Melisa Correia, 10, is reflected in a screen as she plays Space Invaders at a 2006 exhibit of video games in London.
People are buying old-school video games like "Centipede" and "Space Invaders," '70s-style Polaroid cameras and old-fangled vinyl records played on turntables.
Reinier Evers, the Netherlands-based founder of trendwatching.com, is reluctant to call the phenomenon a trend.
"All generations will at [some] point in time have their 'nostalgia' moments, temporarily rejecting the new, even though they often can't live without the new anymore," he said via e-mail from Tokyo, Japan.
"None of the generations for whom the 'new' is the only thing they know ever lust after these older gadgets," he said. "Ever met anyone who gave up their CD player, their cell phone, their online access for more than a day?"
Perhaps not, but author and fellow trend observer Sally Horchow says the old and the new are not mutually exclusive.
"People are finding that while the Internet, e-mail, messaging, etc. help bring people together -- you communicate with a lot more people than you would have before -- a lot of people are doing that to the exclusion of real, face-to-face interaction and real, meaningful communication," she said. "So things like letter-writing and even phone calls, which are sometimes somewhat obsolete at this point, are becoming a kind of throwback but are used because they are more personal."
She noted with amusement that people use e-mail to make appointments to chat on the phone.
"Getting together in person is so retro," she said with a laugh. "Meeting for coffee is retro chic."
Horchow -- who with her father, Roger Horchow, wrote "The Art of Friendship: 70 Simple Rules for Making Meaningful Connections" (St. Martin's Press) -- disagrees with Evers' dismissal of the phenomenon as mere nostalgia.
"If someone is young and wasn't around when 'Pac-Man' was played, then it isn't nostalgia," she said. "They're just embracing it because it's cool and different."
She'll get no argument from Dave Ignizio, who owns Square Records, a vinyl-record shop in the hip Highland Square district of Akron, Ohio.
"We get a lot of younger kids that come in here and buy the older records, get a lot of classic rock and stuff," he said. "It's an affordable way for them to build up a good library of the standard rock records."

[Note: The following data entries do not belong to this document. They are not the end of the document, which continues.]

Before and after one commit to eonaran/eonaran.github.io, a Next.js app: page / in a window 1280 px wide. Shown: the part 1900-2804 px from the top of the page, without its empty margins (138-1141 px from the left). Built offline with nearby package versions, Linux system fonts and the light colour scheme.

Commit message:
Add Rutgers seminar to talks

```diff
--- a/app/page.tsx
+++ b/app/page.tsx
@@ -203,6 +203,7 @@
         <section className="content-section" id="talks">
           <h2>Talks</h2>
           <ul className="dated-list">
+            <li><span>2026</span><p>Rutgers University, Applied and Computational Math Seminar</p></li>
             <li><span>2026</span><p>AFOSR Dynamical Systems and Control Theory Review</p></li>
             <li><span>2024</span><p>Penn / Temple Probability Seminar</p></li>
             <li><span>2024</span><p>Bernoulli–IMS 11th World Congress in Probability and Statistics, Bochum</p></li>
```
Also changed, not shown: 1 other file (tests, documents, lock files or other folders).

Ignizio describes 15-year-olds coming to his shop and "walking out with a big stack of vinyl for the price of three CDs."
According to the Recording Industry Association of America, vinyl LP sales grew slightly as a percentage of music sales from 2000 to 2006 even as overall music sales dropped to $12 billion from $14 billion.
And it's not just the classics. Such hip-hop heavyweights as Jay-Z, Linkin Park and Nas are pushing out new vinyl at a record clip, so to speak.
Independent labels producing punk, metal and other "outsider" music prefer the vinyl format as a kind of rebellion, Ignizio said. Fans of those genres defiantly tell the world, "We're just still gonna buy records, I don't care what everyone else is doing," he said.
And then there are the snobs and collectors who frequent Scott Neuman's shop at forevervinyl.com.
"There is still a contingent out there that feels that vinyl sounds better, that analog is better than digital," Neuman said.
And they're willing to put their money where their tastes are. One of his site's sponsors advertises a laser turntable "that will get every little nuance out of an analog record that's out there," he said.
Neuman doesn't own one, though. "Just don't want to spend $12,000 for a turntable."
There's a certain cachet to being an analog soul in a digital world, Horchow said.
"There's a sense of old-school kind of charm and etiquette about deciding that you're going to be somebody who hand-writes letters to people in the same way that if you're a person who listens to record albums there's a kind of respect as a music aficionado because of your grasp of the classic. There's something about respect gained for recognizing all these things that are retro."
And, she said, it's just cool not to follow the herd.
"Stuff you can't get anywhere, you can't get anymore, has always been in," she said.
"Doing or having things that other people don't have -- whether it's something personalized or something that is customized or not available anymore, obsolete -- is always the uber-cool that there is." E-mail to a friend